PROMPT> Scan the data below for the string "link". Show every line where it turns up.

BEGIN AVAILABLE RECORDS

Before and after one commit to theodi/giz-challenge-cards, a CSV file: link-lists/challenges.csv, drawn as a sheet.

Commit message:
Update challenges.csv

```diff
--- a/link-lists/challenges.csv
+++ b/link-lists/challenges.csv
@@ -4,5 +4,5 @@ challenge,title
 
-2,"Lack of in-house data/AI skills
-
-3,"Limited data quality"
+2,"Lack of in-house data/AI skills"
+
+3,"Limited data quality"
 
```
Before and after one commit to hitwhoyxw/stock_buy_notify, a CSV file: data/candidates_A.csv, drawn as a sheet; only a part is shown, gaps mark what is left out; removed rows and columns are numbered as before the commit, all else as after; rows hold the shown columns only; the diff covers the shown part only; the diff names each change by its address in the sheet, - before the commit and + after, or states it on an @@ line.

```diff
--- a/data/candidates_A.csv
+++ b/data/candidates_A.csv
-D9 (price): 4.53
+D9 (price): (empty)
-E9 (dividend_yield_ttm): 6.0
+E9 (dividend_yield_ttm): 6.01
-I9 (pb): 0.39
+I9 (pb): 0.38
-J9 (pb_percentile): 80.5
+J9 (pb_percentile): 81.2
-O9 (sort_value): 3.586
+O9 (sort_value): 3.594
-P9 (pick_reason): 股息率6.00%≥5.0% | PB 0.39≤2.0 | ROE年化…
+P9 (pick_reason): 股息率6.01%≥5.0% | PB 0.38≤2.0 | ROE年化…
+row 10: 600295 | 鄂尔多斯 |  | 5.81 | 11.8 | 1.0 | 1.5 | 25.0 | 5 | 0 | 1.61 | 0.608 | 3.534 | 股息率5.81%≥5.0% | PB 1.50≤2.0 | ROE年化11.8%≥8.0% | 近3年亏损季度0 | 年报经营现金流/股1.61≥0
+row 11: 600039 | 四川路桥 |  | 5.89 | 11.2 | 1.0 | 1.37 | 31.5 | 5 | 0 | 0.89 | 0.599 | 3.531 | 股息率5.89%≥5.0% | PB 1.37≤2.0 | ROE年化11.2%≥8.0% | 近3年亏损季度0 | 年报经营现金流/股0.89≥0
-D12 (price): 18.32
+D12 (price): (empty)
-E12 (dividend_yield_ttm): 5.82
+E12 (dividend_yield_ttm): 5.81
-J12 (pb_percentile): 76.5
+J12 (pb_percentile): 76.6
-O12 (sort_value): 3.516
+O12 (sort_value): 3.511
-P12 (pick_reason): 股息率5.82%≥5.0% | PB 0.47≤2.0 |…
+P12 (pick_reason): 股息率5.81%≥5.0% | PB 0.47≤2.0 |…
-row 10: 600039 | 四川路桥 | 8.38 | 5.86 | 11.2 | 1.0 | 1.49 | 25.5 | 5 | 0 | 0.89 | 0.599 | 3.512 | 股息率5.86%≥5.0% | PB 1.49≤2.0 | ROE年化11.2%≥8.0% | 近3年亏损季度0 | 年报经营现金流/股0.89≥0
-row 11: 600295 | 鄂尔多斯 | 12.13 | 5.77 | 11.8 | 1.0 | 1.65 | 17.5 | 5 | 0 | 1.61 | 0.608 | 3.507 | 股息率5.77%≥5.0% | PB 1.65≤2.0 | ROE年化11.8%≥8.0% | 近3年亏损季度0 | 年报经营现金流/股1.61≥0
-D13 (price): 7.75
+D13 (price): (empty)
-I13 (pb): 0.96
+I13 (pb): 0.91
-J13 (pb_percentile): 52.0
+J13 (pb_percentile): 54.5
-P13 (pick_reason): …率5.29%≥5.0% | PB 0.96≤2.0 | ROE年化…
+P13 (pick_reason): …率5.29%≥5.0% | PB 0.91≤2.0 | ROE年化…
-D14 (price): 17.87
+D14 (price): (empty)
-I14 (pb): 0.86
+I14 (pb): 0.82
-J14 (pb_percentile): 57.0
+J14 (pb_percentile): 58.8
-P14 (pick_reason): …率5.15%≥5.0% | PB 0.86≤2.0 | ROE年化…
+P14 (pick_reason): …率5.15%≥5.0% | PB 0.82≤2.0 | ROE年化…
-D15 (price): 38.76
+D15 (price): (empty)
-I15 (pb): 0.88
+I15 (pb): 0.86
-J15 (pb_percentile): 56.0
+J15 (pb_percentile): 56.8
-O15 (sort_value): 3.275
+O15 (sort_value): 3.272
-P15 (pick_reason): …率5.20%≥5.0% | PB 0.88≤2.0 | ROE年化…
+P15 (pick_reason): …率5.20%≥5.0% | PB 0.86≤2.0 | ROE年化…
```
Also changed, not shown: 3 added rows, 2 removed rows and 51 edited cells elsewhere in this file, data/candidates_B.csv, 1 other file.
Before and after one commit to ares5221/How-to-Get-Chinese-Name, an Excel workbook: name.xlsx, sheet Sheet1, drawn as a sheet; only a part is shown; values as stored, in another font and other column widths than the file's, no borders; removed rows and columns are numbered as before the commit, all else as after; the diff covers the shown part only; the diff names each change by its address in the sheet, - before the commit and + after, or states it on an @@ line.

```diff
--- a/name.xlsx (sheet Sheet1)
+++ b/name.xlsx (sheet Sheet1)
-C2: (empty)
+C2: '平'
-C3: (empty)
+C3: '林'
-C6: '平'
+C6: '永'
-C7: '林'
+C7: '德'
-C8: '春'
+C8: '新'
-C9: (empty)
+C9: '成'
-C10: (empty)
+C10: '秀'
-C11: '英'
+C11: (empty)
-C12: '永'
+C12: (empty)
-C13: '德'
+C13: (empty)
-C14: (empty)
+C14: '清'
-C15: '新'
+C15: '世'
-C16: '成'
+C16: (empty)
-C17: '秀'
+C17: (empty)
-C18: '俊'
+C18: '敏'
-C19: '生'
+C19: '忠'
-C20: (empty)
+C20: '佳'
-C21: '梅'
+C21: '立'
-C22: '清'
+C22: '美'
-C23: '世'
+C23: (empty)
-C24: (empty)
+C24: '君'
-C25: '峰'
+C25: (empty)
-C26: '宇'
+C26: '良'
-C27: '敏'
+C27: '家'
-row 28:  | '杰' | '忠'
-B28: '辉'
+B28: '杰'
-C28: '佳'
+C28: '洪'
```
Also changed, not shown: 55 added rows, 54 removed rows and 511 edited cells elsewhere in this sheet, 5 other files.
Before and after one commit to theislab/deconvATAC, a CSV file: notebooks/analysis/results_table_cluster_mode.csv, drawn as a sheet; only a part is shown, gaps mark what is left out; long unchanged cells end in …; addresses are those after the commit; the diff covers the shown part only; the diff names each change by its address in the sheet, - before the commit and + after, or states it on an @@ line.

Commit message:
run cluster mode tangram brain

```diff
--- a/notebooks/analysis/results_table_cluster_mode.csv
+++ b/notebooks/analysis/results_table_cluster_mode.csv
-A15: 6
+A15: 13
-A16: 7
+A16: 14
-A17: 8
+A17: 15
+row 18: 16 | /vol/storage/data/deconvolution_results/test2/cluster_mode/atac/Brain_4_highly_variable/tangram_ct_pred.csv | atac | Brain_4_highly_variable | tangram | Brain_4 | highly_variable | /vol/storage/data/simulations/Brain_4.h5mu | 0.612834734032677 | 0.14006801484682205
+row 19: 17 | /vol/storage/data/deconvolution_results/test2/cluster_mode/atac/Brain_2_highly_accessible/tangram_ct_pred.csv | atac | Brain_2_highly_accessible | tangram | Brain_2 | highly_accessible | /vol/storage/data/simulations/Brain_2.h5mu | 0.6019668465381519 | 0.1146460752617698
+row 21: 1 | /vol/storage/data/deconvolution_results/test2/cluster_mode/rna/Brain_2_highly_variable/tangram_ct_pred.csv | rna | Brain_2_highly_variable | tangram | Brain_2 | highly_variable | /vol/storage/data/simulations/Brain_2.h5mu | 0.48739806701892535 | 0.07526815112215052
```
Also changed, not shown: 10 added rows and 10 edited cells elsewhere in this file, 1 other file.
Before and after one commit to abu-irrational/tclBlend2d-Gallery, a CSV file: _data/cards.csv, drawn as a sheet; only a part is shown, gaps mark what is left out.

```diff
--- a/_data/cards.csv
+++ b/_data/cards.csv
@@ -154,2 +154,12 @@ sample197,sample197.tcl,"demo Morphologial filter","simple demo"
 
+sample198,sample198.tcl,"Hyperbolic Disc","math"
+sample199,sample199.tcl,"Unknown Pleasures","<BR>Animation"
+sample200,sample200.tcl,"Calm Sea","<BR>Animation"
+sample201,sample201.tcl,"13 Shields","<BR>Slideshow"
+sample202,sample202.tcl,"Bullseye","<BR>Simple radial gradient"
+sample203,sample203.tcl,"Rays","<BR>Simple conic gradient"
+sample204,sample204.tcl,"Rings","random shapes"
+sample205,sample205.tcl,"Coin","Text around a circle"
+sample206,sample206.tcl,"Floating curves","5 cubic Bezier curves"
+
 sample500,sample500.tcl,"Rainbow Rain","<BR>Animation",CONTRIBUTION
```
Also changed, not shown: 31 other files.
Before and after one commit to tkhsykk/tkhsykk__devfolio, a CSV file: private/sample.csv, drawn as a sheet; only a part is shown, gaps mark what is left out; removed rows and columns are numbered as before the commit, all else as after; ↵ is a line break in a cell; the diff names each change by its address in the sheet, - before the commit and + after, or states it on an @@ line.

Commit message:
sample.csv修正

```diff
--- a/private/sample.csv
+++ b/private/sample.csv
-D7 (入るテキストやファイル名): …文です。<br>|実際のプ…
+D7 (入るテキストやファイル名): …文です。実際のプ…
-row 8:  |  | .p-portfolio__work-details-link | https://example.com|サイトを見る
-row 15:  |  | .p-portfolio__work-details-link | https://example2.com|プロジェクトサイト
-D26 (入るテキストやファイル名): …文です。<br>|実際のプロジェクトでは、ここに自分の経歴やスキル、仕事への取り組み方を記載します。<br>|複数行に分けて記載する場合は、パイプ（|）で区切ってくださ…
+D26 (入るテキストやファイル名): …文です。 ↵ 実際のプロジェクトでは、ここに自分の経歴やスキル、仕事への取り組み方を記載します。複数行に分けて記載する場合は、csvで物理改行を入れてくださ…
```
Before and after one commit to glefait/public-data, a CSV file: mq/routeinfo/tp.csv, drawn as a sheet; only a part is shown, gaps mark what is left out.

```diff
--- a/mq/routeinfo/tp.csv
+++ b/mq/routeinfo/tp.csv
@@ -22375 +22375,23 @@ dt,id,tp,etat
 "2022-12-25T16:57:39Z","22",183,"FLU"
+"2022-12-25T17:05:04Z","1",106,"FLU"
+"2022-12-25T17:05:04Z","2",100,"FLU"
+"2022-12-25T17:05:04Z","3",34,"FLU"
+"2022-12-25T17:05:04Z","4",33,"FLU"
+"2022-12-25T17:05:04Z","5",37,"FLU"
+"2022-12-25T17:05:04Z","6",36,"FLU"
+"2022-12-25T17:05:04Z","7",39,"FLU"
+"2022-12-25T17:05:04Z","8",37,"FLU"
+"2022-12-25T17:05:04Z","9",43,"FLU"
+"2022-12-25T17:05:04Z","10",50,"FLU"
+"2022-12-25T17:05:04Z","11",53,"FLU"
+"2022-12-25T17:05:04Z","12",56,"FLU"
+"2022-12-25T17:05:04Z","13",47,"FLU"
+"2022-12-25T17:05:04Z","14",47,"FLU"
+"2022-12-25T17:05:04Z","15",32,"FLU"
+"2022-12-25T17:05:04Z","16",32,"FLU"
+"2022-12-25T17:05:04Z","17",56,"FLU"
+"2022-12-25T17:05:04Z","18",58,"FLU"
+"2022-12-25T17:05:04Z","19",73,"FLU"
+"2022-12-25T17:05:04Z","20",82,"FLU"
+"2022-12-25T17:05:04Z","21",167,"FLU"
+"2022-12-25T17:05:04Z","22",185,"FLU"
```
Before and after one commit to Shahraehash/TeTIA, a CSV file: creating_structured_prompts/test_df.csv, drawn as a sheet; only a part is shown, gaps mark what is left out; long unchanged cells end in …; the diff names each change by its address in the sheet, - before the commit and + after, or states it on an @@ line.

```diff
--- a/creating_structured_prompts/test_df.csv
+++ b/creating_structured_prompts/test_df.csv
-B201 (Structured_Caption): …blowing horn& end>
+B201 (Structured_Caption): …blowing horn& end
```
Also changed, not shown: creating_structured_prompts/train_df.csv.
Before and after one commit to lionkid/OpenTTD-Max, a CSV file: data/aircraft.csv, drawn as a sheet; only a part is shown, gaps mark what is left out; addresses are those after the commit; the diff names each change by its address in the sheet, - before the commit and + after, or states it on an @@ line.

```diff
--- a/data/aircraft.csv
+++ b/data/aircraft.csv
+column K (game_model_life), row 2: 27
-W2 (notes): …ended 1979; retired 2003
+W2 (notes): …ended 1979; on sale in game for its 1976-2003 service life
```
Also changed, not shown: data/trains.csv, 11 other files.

END AVAILABLE RECORDS

ANSWER SPACE>
Before and after one commit to theodi/giz-challenge-cards, a CSV file: link-lists/challenges.csv, drawn as a sheet.
--- a/link-lists/challenges.csv
+++ b/link-lists/challenges.csv
-row 8:  |  | .p-portfolio__work-details-link | https://example.com|サイトを見る
-row 15:  |  | .p-portfolio__work-details-link | https://example2.com|プロジェクトサイト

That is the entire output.